In the store, there’s a defined workshop space for classes and product demonstrations. The 500-square-foot enclosed room is located in the back and seats 12 students, or holds 20 people for demos. “Our one-day workshops offer the community exposure to traditional mediums, as well as those they may be less familiar with,” Callie says. “We want artists to have the opportunity to experience everything from block printing to calligraphy, colored pencil on handmade toned tiles, and alcohol inks on Yupo.”
Manufacturers often send artists to host in-store demos of their products, and often The Art Stash staff will demo products on their own. The space is also available for artists to rent to hold workshops and classes. Instructors set their own price for their classes. Figure drawing classes, for example, are only $10. “It’s not about making a profit,” Callie says. “It’s about exposing the art community to new things.
A vibrant product mix
“The San Diego art community is rich in diversity,” she explains. “It’s important that we keep that in mind when choosing products. We embrace the traditional, but with more vibrancy.” For example, street and tattoo art are huge in San Diego, so the store has cages of spray paint and paint markers, and carries tracing paper, Microns, Pitt pens and Dr. Ph. Martin’s inks for tattoo design.
Product is displayed on built-in wooden shelving and organized into “mini-departments.” Watercolor, for example, is a popular medium in San Diego – home of the San Diego Watercolor Society and its annual International Exhibition – so that’s the first section customers see when entering the store.
Starting out, Chris and Chelsea worked with a seasoned sales rep from a national wholesale company who helped them build relationships with distributors and become dealers for products that are now exclusively sold at The Art Stash. They’ve found industry veterans to be generous in sharing their knowledge and passion. “Not only do they encourage us to carry on traditions, but they’re excited for us to breathe fresh air into the art community.”
Walking the talk
“Our community has embraced us since day one,” Callie says. “They genuinely have our best interests at heart.” As a thank you, The Art Stash hosts an annual Art Walk anniversary celebration. The one-day event is held in the store’s parking lot. Local artists are invited to “set up shop” and create live art, show, and sell their work. A local DJ, clothing company and food trucks create a festival-like feel.

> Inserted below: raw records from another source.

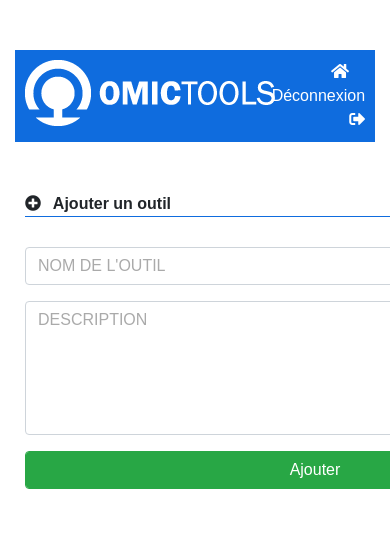
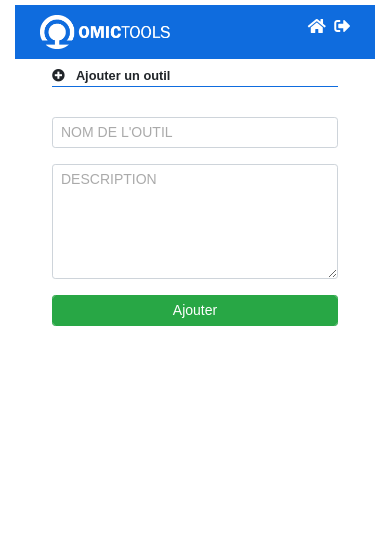
Before and after one commit to doomxl/omictools, a PHP site: page /addtool.php in a window 390 px wide; the page is wider, and only the part inside the window is pictured. Shown: the top 544 px of that part. Run offline with PHP 8.4, Linux system fonts and the light colour scheme; the visitor is signed in with stand-in values (Sample User, id 1); some libraries are stand-ins or nearby versions.

Commit message:
commit responsive display

```diff
--- a/addtool.php
+++ b/addtool.php
@@ -24,11 +24,23 @@
 			<div class="container">
 			<!-- Header -->
 			<div id="header" class="col-12">
-				<div class="row">
-					<div class="col-8"><img src="images/logo-white-medium.png" alt="OMICtools logo"></div>
-					<div class="col-4 sign-out-link">
-						<a href="accueil.php"><i class="fas fa-home mr-3"></i></a>
-						<a href="accueil.php?action=signout">Déconnexion <i class="fas fa-sign-out-alt"></i></a>
+				<div class="col-12 d-none d-sm-block">
+					<div class="row">
+						<div class="col-8"><img src="images/logo-white-medium.png" alt="OMICtools logo"></div>
+						<div class="col-4 sign-out-link">
+							<a href="accueil.php"><i class="fas fa-home mr-3"></i></a>
+							<a href="accueil.php?action=signout">Déconnexion <i class="fas fa-sign-out-alt"></i></a>
+						</div>
+					</div>
+				</div>
+
+				<div class="col-12 d-block d-sm-none">
+					<div class="row">
+						<div class="col-8"><img src="images/logo-white-medium.png" alt="OMICtools logo"></div>
+						<div class="col-4 sign-out-link">
+							<a href="accueil.php"><i class="fas fa-home mr-1"></i></a>
+							<a href="accueil.php?action=signout"><i class="fas fa-sign-out-alt"></i></a>
+						</div>
 					</div>
 				</div>
 			</div>
@@ -41,17 +53,17 @@
 							<section>
 								<div class="form-row">
 									<div class="form-group col-12">
-										<input type="text" class="form-control" id="name" name="name" placeholder="NOM DE L'OUTIL">
+										<input type="text" class="form-control form-control-sm" id="name" name="name" placeholder="NOM DE L'OUTIL">
 									</div>
 								</div>
 								<div class="form-row">
 									<div class="form-group col-12">
-										<textarea placeholder="DESCRIPTION" class="form-control" id="description" name="description" rows="5" ></textarea>
+										<textarea placeholder="DESCRIPTION" class="form-control form-control-sm" id="description" name="description" rows="5" ></textarea>
 									</div>
 								</div>
 								<div class="form-row">
 									<div class="form-group col-12">
-										<button type="submit" class="form-control btn btn-success">Ajouter</button>
+										<button type="submit" class="form-control btn btn-success form-control-sm btn-sm">Ajouter</button>
 									</div>
 								</div>
 							</section>
--- a/css/main.css
+++ b/css/main.css
@@ -1,9 +1,5 @@
 html, body {
 	font-family: Arial;
-}
-
-#page-wrapper {
-	padding-top: 50px;
 }
 
 #auth-layer, #home-layer, #profil-layer, #list-layer {
@@ -12,18 +8,16 @@ html, body {
 	padding: 10px;
 }
 
+#page-wrapper, #profil-layer, #list-layer, #home-layer   {
+	padding-top: 50px;
+}
+
 #profil-layer {
-	padding-top: 50px;
 	width: 600px;
 }
 
 #list-layer {
-	padding-top: 50px;
 	width: 700px;
-}
-
-#home-layer {
-	padding-top: 50px;
 }
 
 .page-title {
@@ -49,6 +43,7 @@ html, body {
 
 .sign-out-link{
 	text-align: right;
+	vertical-align: middle;
 }
 
 .sign-out-link a{
@@ -92,13 +87,57 @@ html, body {
 	color: #666;
 }
 
-
 .validation {
 	color: red;
 	font-style: italic;
 	font-size: 0.7em;
 }
 
+@media screen and (max-width: 390px) {
+
+	#page-wrapper, #profil-layer, #list-layer, #home-layer   {
+		padding-top: 5px;
+	}
+
+	#logo img, #header .row img {
+		width: 130px;
+		height: auto;
+	}
+
+	#auth-layer, #home-layer, #profil-layer, #list-layer {
+		width: 300px;
+		margin: 0 auto;
+		padding: 7px;
+	}
+
+	.profil-container {
+		font-size: 0.8em;
+	}
+
+	.page-title {
+		font-size: 0.8em;
+		font-weight: bold;
+		border-bottom:1px solid #0f6cde;
+	}
+
+	.home-container {
+		padding: 30px 100px 0 10px;
+	}
+
+	.header-member, .header-not-member {
+		padding-top: 5px;
+		font-size: 0.8em;
+		font-weight: bold;
+		color: #666;
+	}
+
+	.list-container {
+		padding-top: 30px;
+		font-size: 0.9em;
+	}
+}
+
+/* placeholder color */
 form .form-control::-webkit-input-placeholder { /* WebKit, Blink, Edge */
     color:    #aaa;
 }
```
Also changed, not shown: accueil.php (+12 -2 lines), index.php (+4 -4 lines), inscription.php (+7 -8 lines), list_outil.php (+33 -8 lines), profil.php (+19 -12 lines).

Whether it’s judging for the local art fair, collaborating with local art associations or donating supplies to adult learning centers, the Art Stash supports the community in any way that it can, Callie says. “There really isn’t an art-based event that we say ‘no’ to.”

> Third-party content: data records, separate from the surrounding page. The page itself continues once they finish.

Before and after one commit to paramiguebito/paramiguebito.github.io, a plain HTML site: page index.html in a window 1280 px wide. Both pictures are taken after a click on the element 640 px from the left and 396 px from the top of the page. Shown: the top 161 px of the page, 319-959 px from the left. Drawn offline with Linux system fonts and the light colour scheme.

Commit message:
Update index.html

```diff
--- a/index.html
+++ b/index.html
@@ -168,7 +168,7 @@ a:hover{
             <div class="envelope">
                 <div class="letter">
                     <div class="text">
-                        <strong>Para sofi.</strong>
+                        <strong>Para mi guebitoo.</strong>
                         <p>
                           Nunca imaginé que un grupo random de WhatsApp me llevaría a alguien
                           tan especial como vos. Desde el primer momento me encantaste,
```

This includes supporting Sketchparty art nights – when the local art community is invited to gather at a neighborhood tavern for a fun night of drawing. Originally started in LA, two local artists brought Sketchparty to San Diego. The Art Stash donates the paper that covers the tables so that the creatives who attend (professional artists, animators, filmmakers, professors and more) can create works of art. “We’re not talking a brown Kraft-paper roll,” Callie says. “This is Strathmore 400 Series!” The artwork is then showcased and sold at an annual Sketchparty Art Show, with all profits donated to A Reason to Survive (ARTS), a nationally-recognized youth development agency offering creative experiences to support youth who face adversity.

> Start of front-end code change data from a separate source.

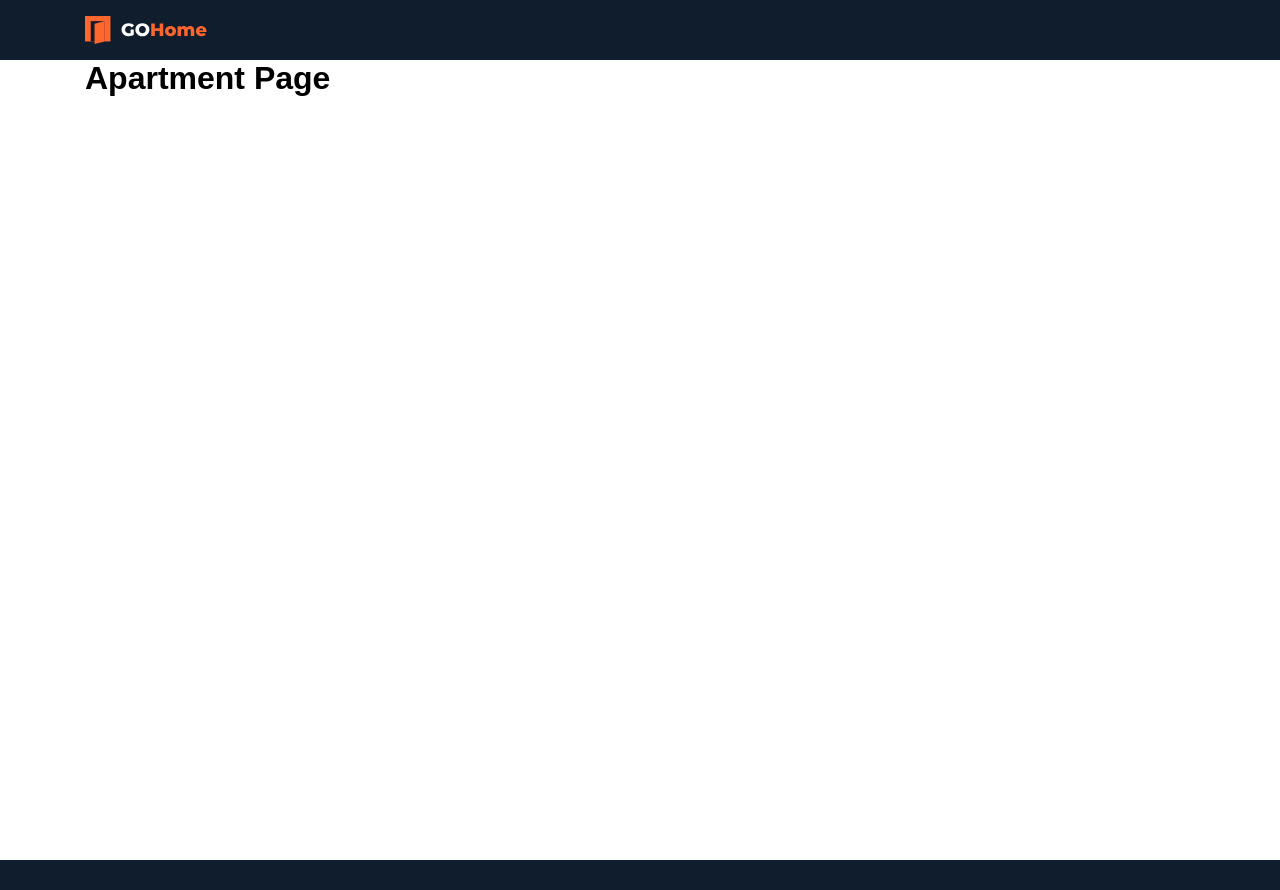
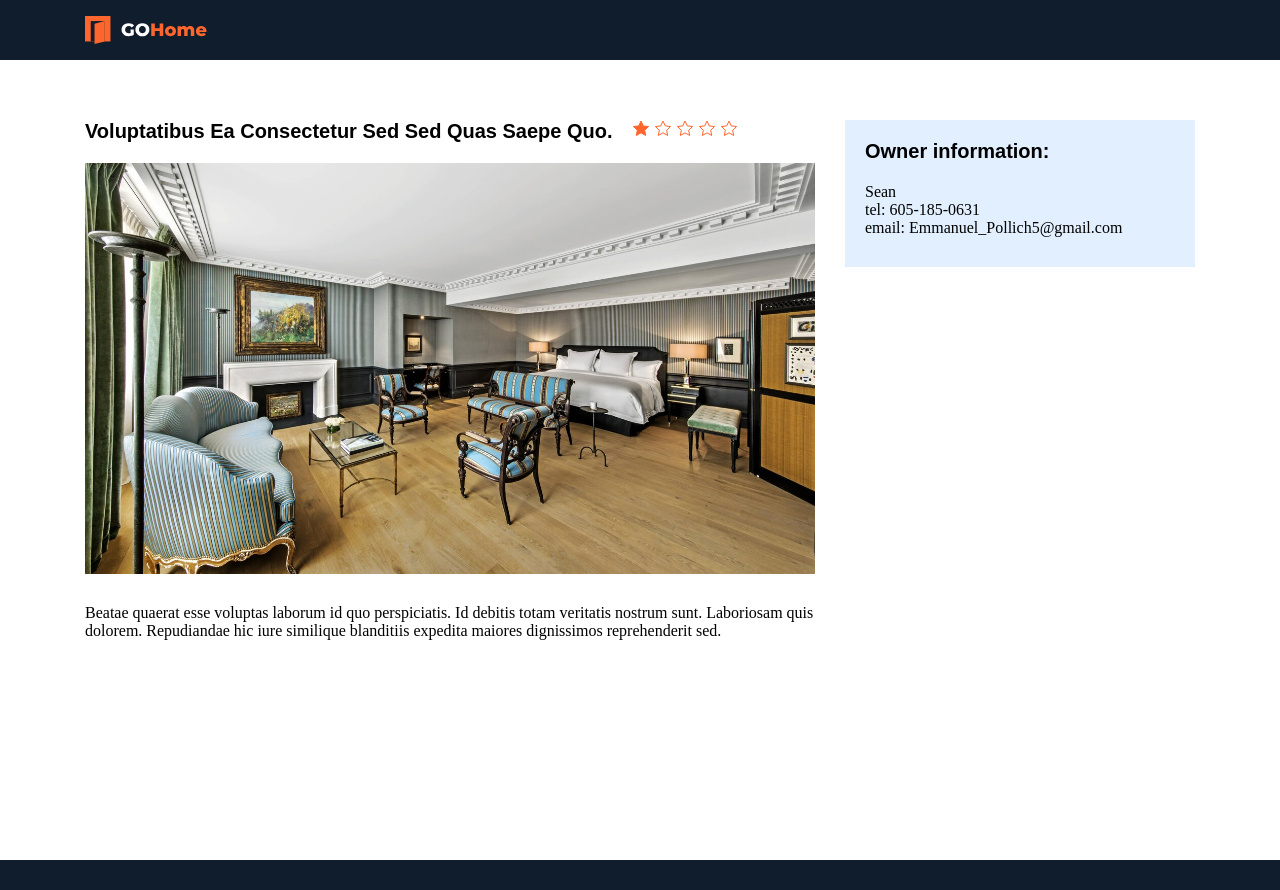
Before and after one commit to ihor-kutsenko/Apartment-Search, a Vue app: page /Apartment-Search/apartments/5f689a2c09b16000e9a2f479 in a window 1280 px wide. Built offline with nearby package versions, Linux system fonts and the light colour scheme.

Commit message:
add component ApartmentsInfo

```diff
--- /dev/null
+++ b/src/components/apartments/ApartmentsInfo.vue
@@ -0,0 +1,55 @@
+<template>
+  <article class="apartment-info">
+    <div class="apartment-info__title-wrapper">
+      <h1 class="apartment-info__title">{{ apartment.title }}</h1>
+      <StarRating :rating="apartment.rating" />
+    </div>
+
+    <img :src="apartment.imgUrl" alt="" class="apartment-info__photo" />
+    <p class="apartment-info__description">{{ apartment.description }}</p>
+  </article>
+</template>
+
+<script>
+import StarRating from '../starRating/StarRating.vue';
+
+export default {
+  name: 'ApartmentsInfo',
+  components: {
+    StarRating,
+  },
+  props: {
+    apartment: {
+      type: Object,
+      required: true,
+    },
+  },
+};
+</script>
+
+<style lang="scss" scoped>
+.apartment-info {
+  &__title-wrapper {
+    display: flex;
+  }
+
+  &__title {
+    margin-bottom: 20px;
+    margin-right: 20px;
+    font-size: 20px;
+    font-weight: 700;
+    text-transform: capitalize;
+  }
+
+  &__photo {
+    margin-bottom: 30px;
+  }
+
+  &__description {
+    margin-bottom: 24px;
+    font-family: Montserrat Medium;
+    font-size: 16px;
+    font-weight: 500;
+  }
+}
+</style>
--- /dev/null
+++ b/src/components/apartments/ApartmentsOwner.vue
@@ -0,0 +1,43 @@
+<template>
+  <section class="apartments-owner">
+    <h2 class="apartments-owner__title">Owner information:</h2>
+    <p class="apartments-owner__info">{{ owner.name }}</p>
+    <p class="apartments-owner__info">tel: {{ owner.phone }}</p>
+    <p class="apartments-owner__info">email: {{ owner.email }}</p>
+  </section>
+</template>
+
+<script>
+export default {
+  name: 'ApartmentsOwner',
+  props: {
+    owner: {
+      type: Object,
+      required: true,
+    },
+  },
+};
+</script>
+
+<style lang="scss" scoped>
+@import '../../scss/index.scss';
+.apartments-owner {
+  padding: 20px 40px 30px 20px;
+  font-weight: 400;
+  line-height: normal;
+  background-color: $bg-info-color;
+
+  &__title {
+    padding-bottom: 20px;
+    font-size: 20px;
+    font-style: normal;
+    font-weight: 700;
+    line-height: normal;
+  }
+
+  &__info {
+    font-family: Montserrat Medium;
+    font-size: 16px;
+  }
+}
+</style>
--- a/src/pages/Apartment.vue
+++ b/src/pages/Apartment.vue
@@ -1,20 +1,54 @@
 <template>
-  <Container class="main"> <h1>Apartment Page</h1></Container>
+  <main class="apartment-page">
+    <Container>
+      <div class="apartment-page__wrapper">
+        <ApartmentsInfo :apartment="apartment" />
+        <ApartmentsOwner
+          :owner="apartment.owner"
+          class="apartment-page__owner"
+        />
+      </div>
+    </Container>
+  </main>
 </template>
 
 <script>
 import Container from '../components/Container/Container.vue';
+import ApartmentsInfo from '../components/apartments/ApartmentsInfo.vue';
+import ApartmentsOwner from '../components/apartments/ApartmentsOwner.vue';
+import apartments from '../components/apartments/apartmentsList/apartmentsData.js';
 
 export default {
   name: 'Apartment',
   components: {
     Container,
+    ApartmentsInfo,
+    ApartmentsOwner,
+  },
+  computed: {
+    apartment() {
+      return apartments.find(
+        apartment => apartment.id === this.$route.params.id
+      );
+    },
   },
 };
 </script>
 
 <style lang="scss" scoped>
-.main {
+.apartment-page {
   min-height: 100vh;
+  padding-top: 60px;
+  padding-bottom: 72px;
+
+  &__wrapper {
+    display: flex;
+    align-items: start;
+  }
+
+  &__owner {
+    min-width: 350px;
+    margin-left: 30px;
+  }
 }
 </style>
--- a/src/scss/_variables.scss
+++ b/src/scss/_variables.scss
@@ -3,4 +3,5 @@ $second-color: #0f1d2d;
 $text-color: #000;
 $white-color: #fff;
 $bg-color: #ffffff;
+$bg-info-color: #e1efff;
 $card-bg: #e1efff;
```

“Our goal is to continue on this path – to stay true to who we are and continue to help unite and nurture this amazing art community,” Callie says. “We plan to evolve just as art itself does, and be a beacon of motivation to create.”